Fresh evidence emerged yesterday that Jacques Chirac, the French President, systematically cheated the taxpayers of Paris when he was Mayor by charging the city for fictitious grocery bills.
The new evidence, gathered by the investigative newspaper Le Canard Enchaîné, has its ridiculous side.
In the space of 18 months in 1994 and 1995, Mr and Mrs Chirac charged the town hall for fruit and vegetables apparently costing 231,000 French francs (about £23,000) – including huge quantities of oranges and grapefruits – which their favourite greengrocer has no record of selling.
They reclaimed the money in cash, which the newspaper alleged was used for other private or political purposes.
Overall, according to an official auditors' report leaked last week, the Chiracs charged the city's taxpayers Fr1.4m for food, drink and cigarettes consumed in their private apartments at the town hall over eight years. Two-thirds of this money was claimed in cash.
"Fr231,000 of fruit and vegetables? I never sold all that to the Chiracs," the greengrocer told the newspaper yesterday.
The allegations would be absurd if not for two things. First, the new evidence fits a pattern of allegations – and persuasive evidence – of the systematic pillaging of the taxpayers' purse by Mr Chirac for political and private purposes over many years.
These allegations concern not groceries worth tens of thousands of pounds, but tens of millions of pounds of public money in kickbacks on contracts for schools and municipal housing.
Second, the allegations have surfaced only 10 days before the first round of a presidential election, which three out of four recent polls suggest that Mr Chirac will win. The fourth, to be published by Paris Match today, shows a narrow victory for his principal rival, Lionel Jospin, the Socialist Prime Minister.
There is no overt sign that the new allegations – or the old ones, including five separate, blocked criminal investigations – have had any serious effect on Mr Chirac's popularity. They have contributed to an unhealthy mood of rejection of all politics and politicians but they have not damaged his core support on the French right.
Mr Chirac was greeted rapturously by an admittedly pre-chosen audience of centre-right local officials and supporters in Rouen yesterday.
The audience, clearly buoyed by the polls, was in obstreperous good spirits, chanting "Chi-rac, Presi-dent" and "On va gagner" (we are going to win).
Mr Chirac, 69, outlined plans for a reform of local and regional government and the de-centralisation of France, which he summed up as a "certain idea of local democracy".
After the meeting, it was put it to a number of Chirac supporters that their favourite's "certain idea of local democracy" in his 18 years as Mayor of Paris was to fund his political activities, and his private life, at the taxpayer's expense.
The hall was packed with conservative, law-abiding people.

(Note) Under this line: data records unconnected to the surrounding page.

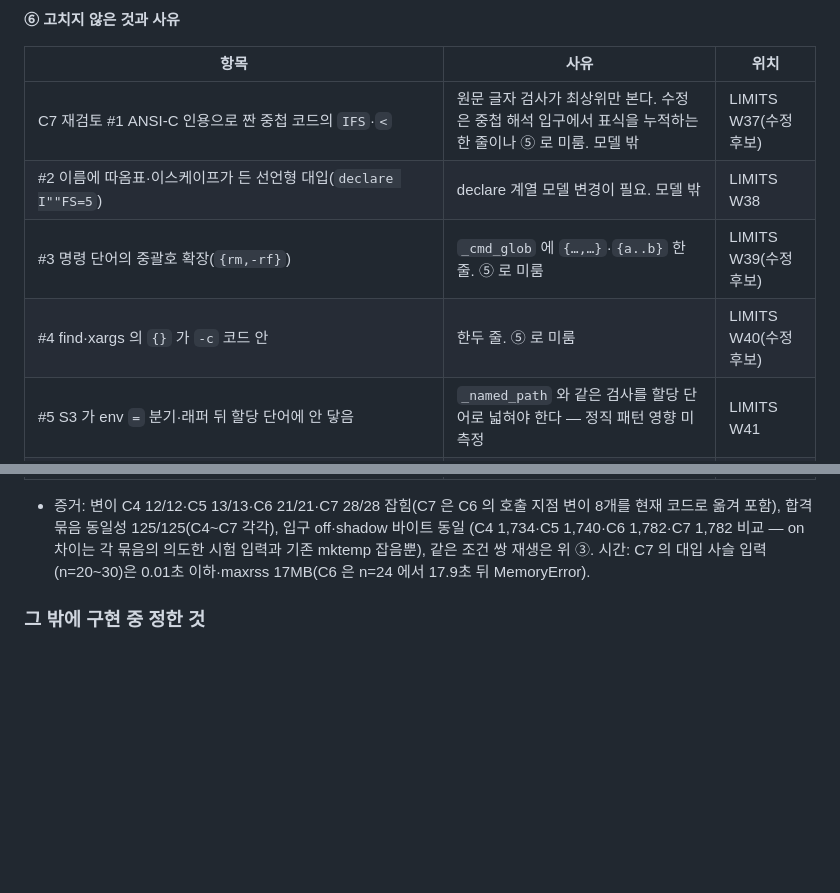
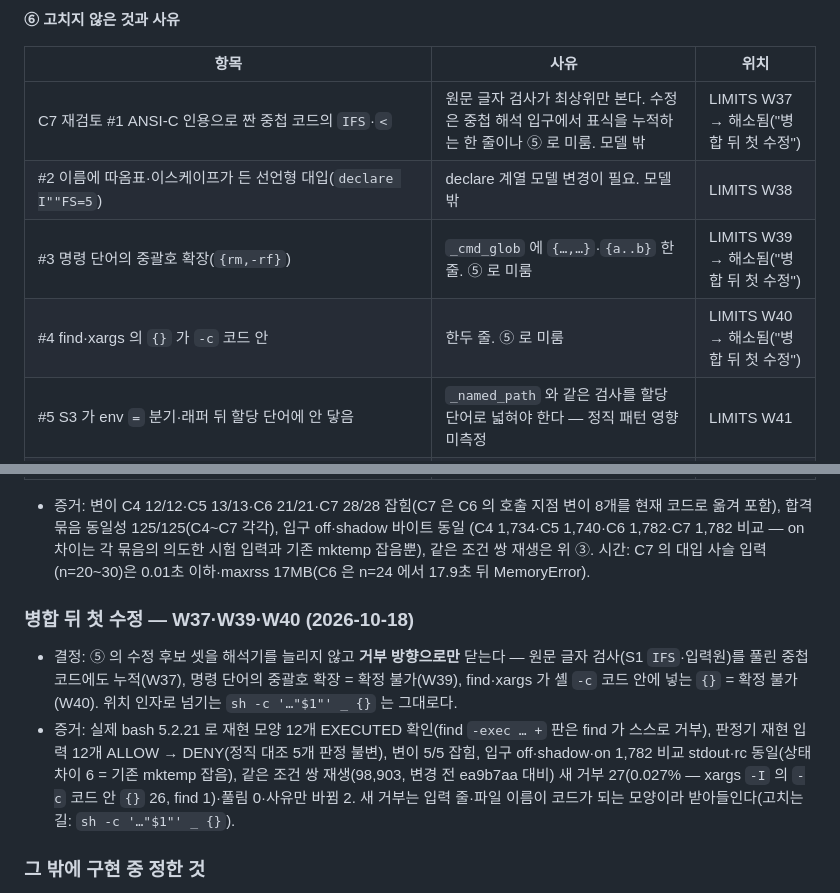
Before and after one commit to Phantomn/claude-project-config, a Markdown page: plugins/harness-core/DECISIONS.md, 2 parts joined by grey strips. Rendered like a GitHub page; blank space fills up the shorter version.

```diff
--- a/plugins/harness-core/DECISIONS.md
+++ b/plugins/harness-core/DECISIONS.md
@@ -428,10 +428,10 @@ C3 뒤 재검토 → 수정 묶음을 네 번 더 돌았다. 묶음마다 앞
 
 | 항목 | 사유 | 위치 |
 |---|---|---|
-| C7 재검토 #1 ANSI-C 인용으로 짠 중첩 코드의 `IFS`·`<` | 원문 글자 검사가 최상위만 본다. 수정은 중첩 해석 입구에서 표식을 누적하는 한 줄이나 ⑤ 로 미룸. 모델 밖 | LIMITS W37(수정 후보) |
+| C7 재검토 #1 ANSI-C 인용으로 짠 중첩 코드의 `IFS`·`<` | 원문 글자 검사가 최상위만 본다. 수정은 중첩 해석 입구에서 표식을 누적하는 한 줄이나 ⑤ 로 미룸. 모델 밖 | LIMITS W37 → 해소됨("병합 뒤 첫 수정") |
 | #2 이름에 따옴표·이스케이프가 든 선언형 대입(`declare I""FS=5`) | declare 계열 모델 변경이 필요. 모델 밖 | LIMITS W38 |
-| #3 명령 단어의 중괄호 확장(`{rm,-rf}`) | `_cmd_glob` 에 `{…,…}`·`{a..b}` 한 줄. ⑤ 로 미룸 | LIMITS W39(수정 후보) |
-| #4 find·xargs 의 `{}` 가 `-c` 코드 안 | 한두 줄. ⑤ 로 미룸 | LIMITS W40(수정 후보) |
+| #3 명령 단어의 중괄호 확장(`{rm,-rf}`) | `_cmd_glob` 에 `{…,…}`·`{a..b}` 한 줄. ⑤ 로 미룸 | LIMITS W39 → 해소됨("병합 뒤 첫 수정") |
+| #4 find·xargs 의 `{}` 가 `-c` 코드 안 | 한두 줄. ⑤ 로 미룸 | LIMITS W40 → 해소됨("병합 뒤 첫 수정") |
 | #5 S3 가 env `=` 분기·래퍼 뒤 할당 단어에 안 닿음 | `_named_path` 와 같은 검사를 할당 단어로 넓혀야 한다 — 정직 패턴 영향 미측정 | LIMITS W41 |
 | #6 `sudo "A=1" cmd` | sudo 를 실행해 실측하지 못했다 | LIMITS W42 |
 | #7 `coproc NAME while\|if\|for\|case …` | 구문 오류로 떨어진다 — 거부 쪽(위험 단어가 있을 때) | LIMITS O31 |
@@ -450,6 +450,11 @@ C3 뒤 재검토 → 수정 묶음을 네 번 더 돌았다. 묶음마다 앞
   (C4 1,734·C5 1,740·C6 1,782·C7 1,782 비교 — on 차이는 각 묶음의 의도한 시험 입력과 기존 mktemp 잡음뿐), 같은 조건 쌍 재생은 위 ③. 시간: C7 의 대입 사슬 입력(n=20~30)은
   0.01초 이하·maxrss 17MB(C6 은 n=24 에서 17.9초 뒤 MemoryError).
 
+### 병합 뒤 첫 수정 — W37·W39·W40 (2026-10-18)
+
+- 결정: ⑤ 의 수정 후보 셋을 해석기를 늘리지 않고 **거부 방향으로만** 닫는다 — 원문 글자 검사(S1 `IFS`·입력원)를 풀린 중첩 코드에도 누적(W37), 명령 단어의 중괄호 확장 = 확정 불가(W39), find·xargs 가 셸 `-c` 코드 안에 넣는 `{}` = 확정 불가(W40). 위치 인자로 넘기는 `sh -c '…"$1"' _ {}` 는 그대로다.
+- 증거: 실제 bash 5.2.21 로 재현 모양 12개 EXECUTED 확인(find `-exec … +` 판은 find 가 스스로 거부), 판정기 재현 입력 12개 ALLOW → DENY(정직 대조 5개 판정 불변), 변이 5/5 잡힘, 입구 off·shadow·on 1,782 비교 stdout·rc 동일(상태 차이 6 = 기존 mktemp 잡음), 같은 조건 쌍 재생(98,903, 변경 전 ea9b7aa 대비) 새 거부 27(0.027% — xargs `-I` 의 `-c` 코드 안 `{}` 26, find 1)·풀림 0·사유만 바뀜 2. 새 거부는 입력 줄·파일 이름이 코드가 되는 모양이라 받아들인다(고치는 길: `sh -c '…"$1"' _ {}`).
+
 ### 그 밖에 구현 중 정한 것
 
 - 실패 정책 (다) 폴백: 입력을 못 읽어 명령을 꺼내지 못하면 stdin 원문 전체에 위험 단어 규칙을 적용한다(보수). 폴백 결과는 OLD 와 합친다(아래 "내부 예외 폴백"). 출력 인코딩까지 실패하면 ASCII 고정 바이트(`_SAFE`)로라도 allow/deny 를 낸다 — 빈 출력은 입구가 OLD(ask 포함)를 내게 한다.
```
Also changed, not shown: plugins/harness-core/LIMITS.md (+4 -4 lines), 1 other file.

How was it that they took so little interest in the alleged financial wrongdoing of their favourite?
The response was a wall of denial, even aggression. "Why didn't you ask the same questions of [François] Mitterrand when he was in power?" said one woman in her sixties with bright blonde hair.
Another man, a small-town mayor of the centre-right in an expensive double-breasted suit, said that all the allegations were "trumped up by the justice system, which is in the hands of the left.

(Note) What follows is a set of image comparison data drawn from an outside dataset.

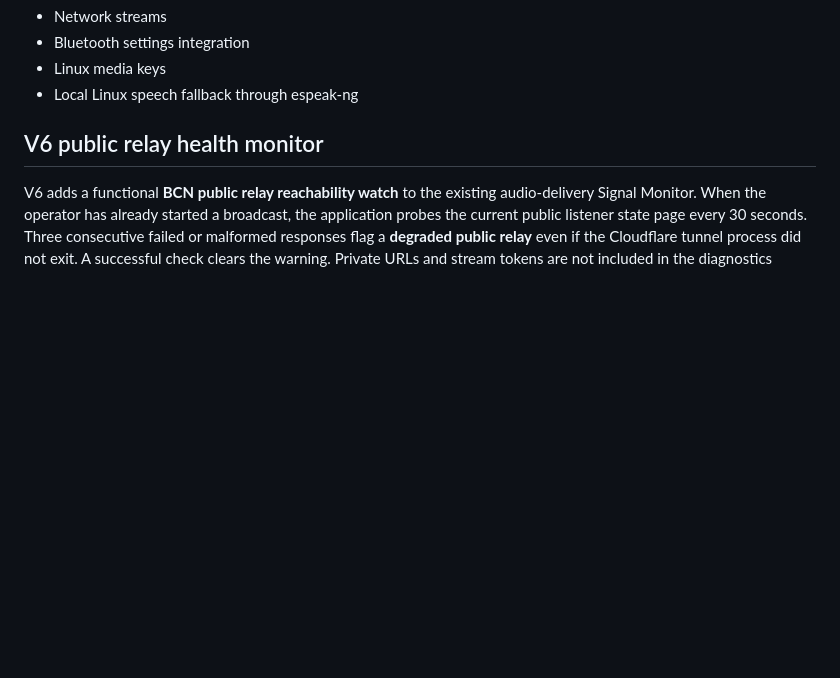
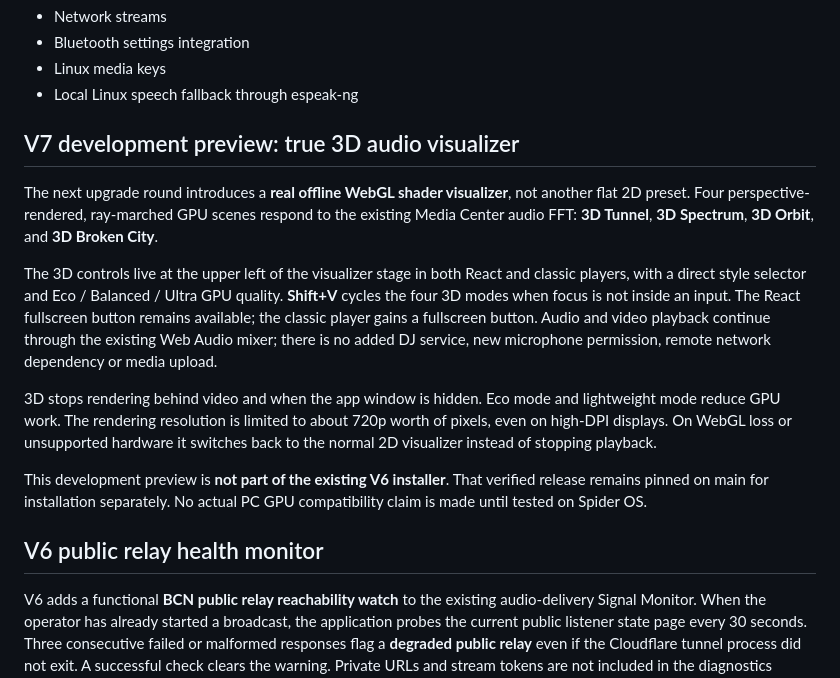
Before and after one commit to brokenandalone/Spider-Media-Center, a Markdown page: README.md, the part around the change. Drawn GitHub-style; blank space fills up the shorter version.

Commit message:
Document GPU visualizer modes, privacy, quality, fullscreen and physical Spider OS acceptance checks

```diff
--- a/README.md
+++ b/README.md
@@ -38,6 +38,31 @@ The current repository includes the working Media Center baseline plus the Linux
 - Bluetooth settings integration
 - Linux media keys
 - Local Linux speech fallback through espeak-ng
+
+## V7 development preview: true 3D audio visualizer
+
+The next upgrade round introduces a **real offline WebGL shader visualizer**,
+not another flat 2D preset. Four perspective-rendered, ray-marched GPU scenes
+respond to the existing Media Center audio FFT:
+**3D Tunnel**, **3D Spectrum**, **3D Orbit**, and **3D Broken City**.
+
+The 3D controls live at the upper left of the visualizer stage in both
+React and classic players, with a direct style selector and Eco / Balanced /
+Ultra GPU quality. **Shift+V** cycles the four 3D modes when focus is not
+inside an input. The React fullscreen button remains available; the
+classic player gains a fullscreen button. Audio and video playback continue
+through the existing Web Audio mixer; there is no added DJ service, new
+microphone permission, remote network dependency or media upload.
+
+3D stops rendering behind video and when the app window is hidden. Eco
+mode and lightweight mode reduce GPU work. The rendering resolution is
+limited to about 720p worth of pixels, even on high-DPI displays. On
+WebGL loss or unsupported hardware it switches back to the normal 2D
+visualizer instead of stopping playback.
+
+This development preview is **not part of the existing V6 installer**.
+That verified release remains pinned on main for installation separately.
+No actual PC GPU compatibility claim is made until tested on Spider OS.
 
 ## V6 public relay health monitor
 
```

"In any case, even if some of the allegations are true, politicians have always behaved that way in France."
Whether the new allegations will deny Mr Chirac the swing and uncertain votes he needs to defeat Mr Jospin in the second-round run-off on 5 May remains to be seen.
At present, the possibility is that the French electorate might go to the polls protesting about the iniquity of politicians, only to re-elect as President a man who is allegedly the most persistent and successful rogue of them all.Reuse content